The vertical columns of the periodic table (there are 18) are called groups or families. Elements in the same group or family have similar but not identical characteristics. You will learn more about the 18 groups in a later section. You can know properties of a certain element by knowing which group it belongs to.

Periods

The horizontal rows of the periodic table are called periods. Elements in a period are not alike in properties. As a rule, the first element in a period is usually an active solid, and the last element in a period is always an inactive gas. Atomic size decreases from left to right across a period, but atomic mass increases from left to right across a period. Atoms on the left of the period, therefore, are usually larger and more lightweight than the smaller, heavier atoms on the right of the period.

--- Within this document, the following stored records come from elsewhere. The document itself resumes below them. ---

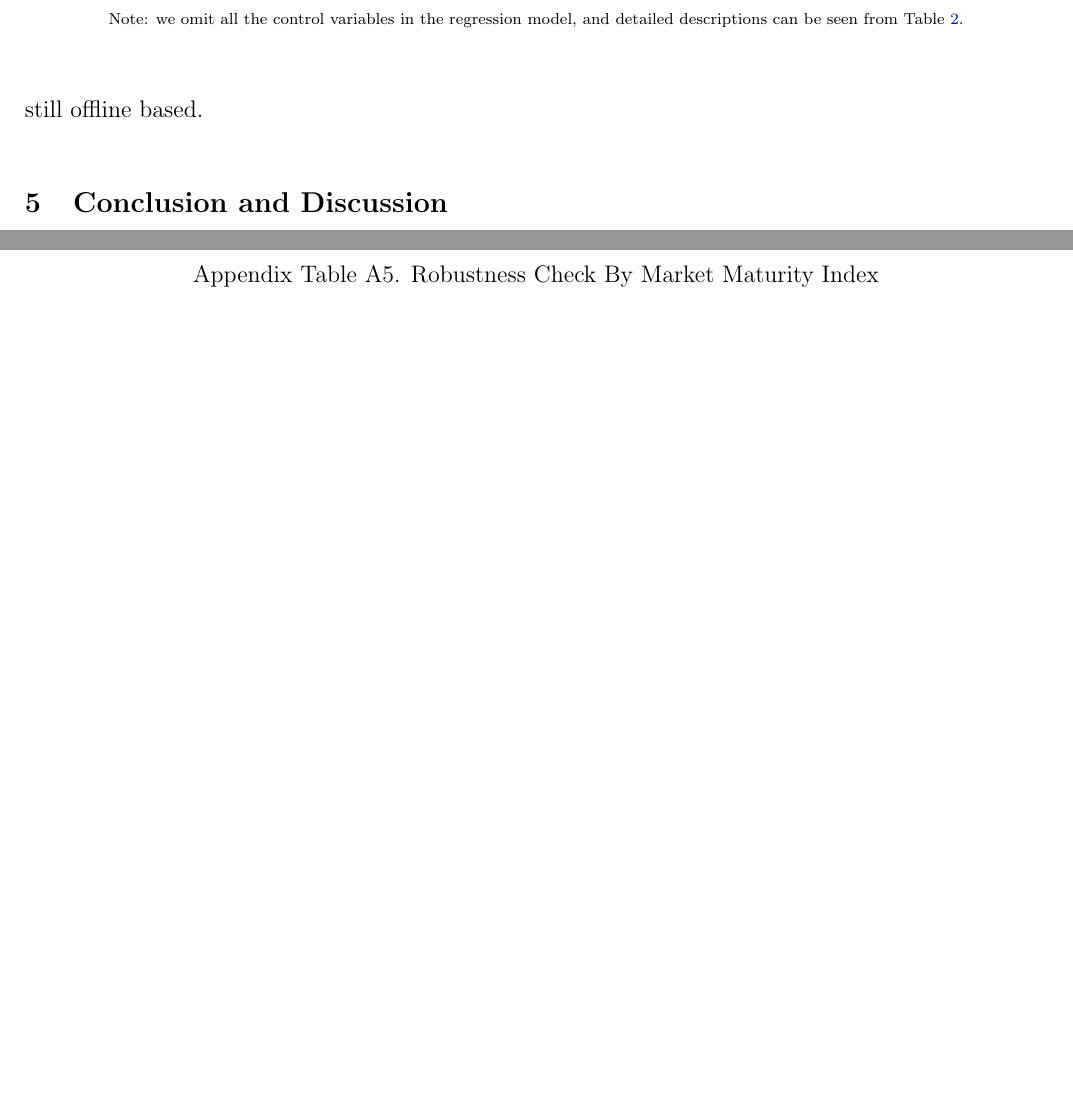
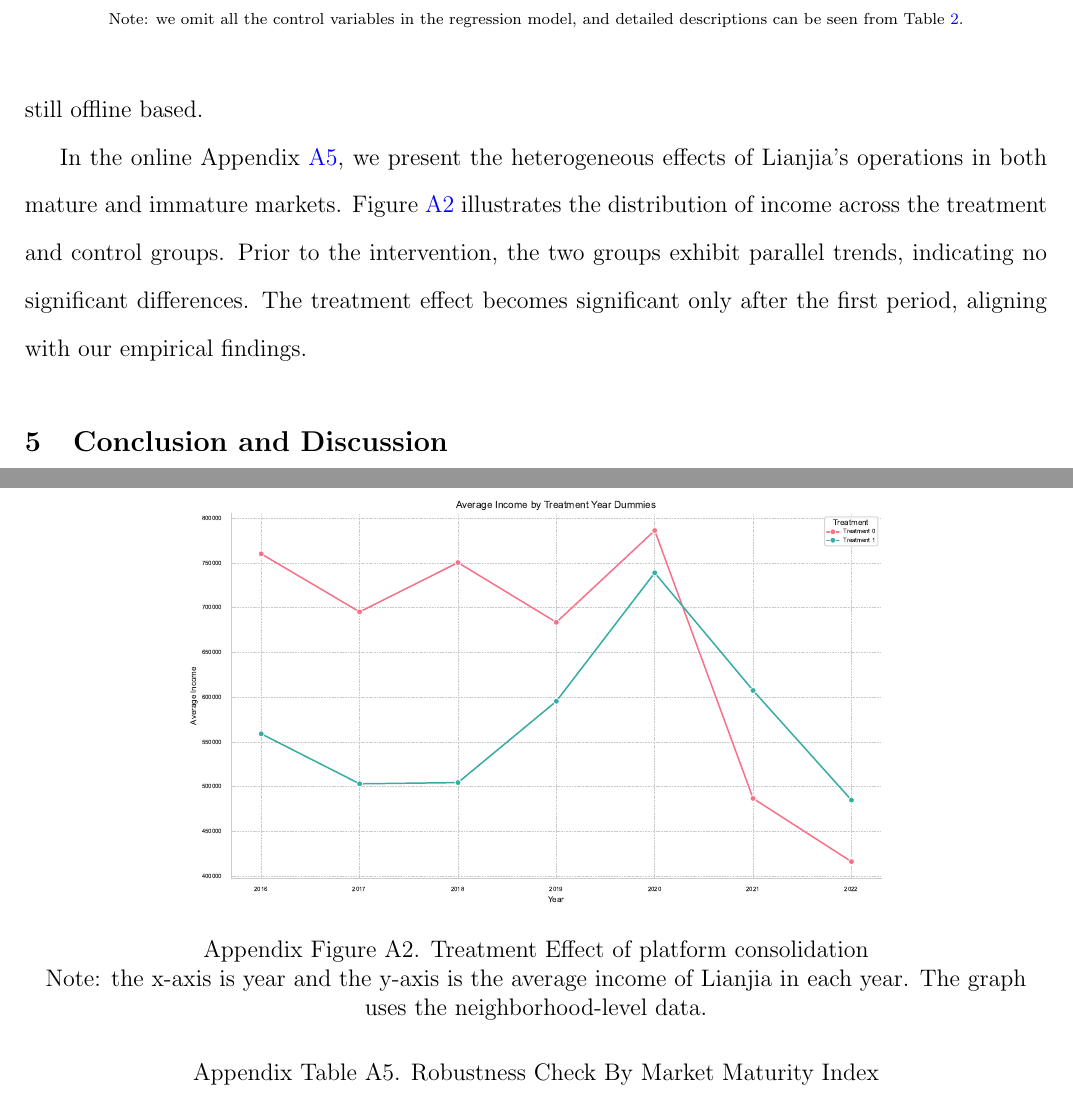
Before and after one commit to sergiozxy/RealEstateBrokerage, a LaTeX paper (manuscript/main.tex): two parts of pages 26 and 34 of 34, joined at a grey line, cut so that both start at the same text, the shorter picture padded with empty space. Compiled offline with pdfLaTeX.

Commit message:
update the latest result

```diff
--- a/manuscript/main.tex
+++ b/manuscript/main.tex
@@ -348,14 +348,7 @@ To further investigate the impact of market concentration on the effectiveness o
   \end{center}
 \end{table}
 
-
-
-
-
-
-
-
-
+In the online Appendix \ref{tab:platform_consolidation_hetero_mature}, we present the heterogeneous effects of Lianjia's operations in both mature and immature markets. Figure \ref{fig:treatment_consolidation} illustrates the distribution of income across the treatment and control groups. Prior to the intervention, the two groups exhibit parallel trends, indicating no significant differences. The treatment effect becomes significant only after the first period, aligning with our empirical findings.
 
 
 
@@ -425,6 +418,20 @@ The study of Lianjia's strategic expansion into China's real estate brokerage in
     \end{scriptsize}
   \end{center}
 \end{table}
+
+\begin{figure}
+    \centering
+    \includegraphics[width=0.7\textwidth]{../figures/average_income_by_treatment_platform.pdf}
+    \caption{Treatment Effect of platform consolidation}
+    \label{fig:treatment_consolidation}
+    Note: the x-axis is year and the y-axis is the average income of Lianjia in each year. The graph uses the neighborhood-level data.
+\end{figure}
+
+
+
+
+
+
 
 \end{document}
 
```
Also changed, not shown: figures/average_income_by_treatment_platform.pdf (added), manuscript/main.tex (7 more changed lines), 4 other files.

Think Inside the Box

When you look at the periodic table, you should notice that each box represents a different element, and each box contains vital information about the element, including its name, symbol, atomic number, and atomic mass. Look at the sample box below for a description of each of these pieces of information.

 6

C

Carbon

12.011

The top number is the atomic number. Every element has its own unique atomic number. The atomic number tells how many protons are in one atom of that element. Since no two elements have the same atomic number, no two elements have the same number of protons.

The large letter is the element's symbol, and just below that is the element's name. Each element has its own unique symbol and name. It is often very useful to memorize symbols and names for elements, especially the more commonly used elements.

Below the name is the element's atomic mass. The atomic mass is the mass in atomic mass units for all possible isotopes of that element. The atomic mass essentially gives you an estimate of how massive one atom of that element is.

Click on the following link to continue your study of the Periodic Table: 

The Periodic Table

 

This page was last updated: 11/03/02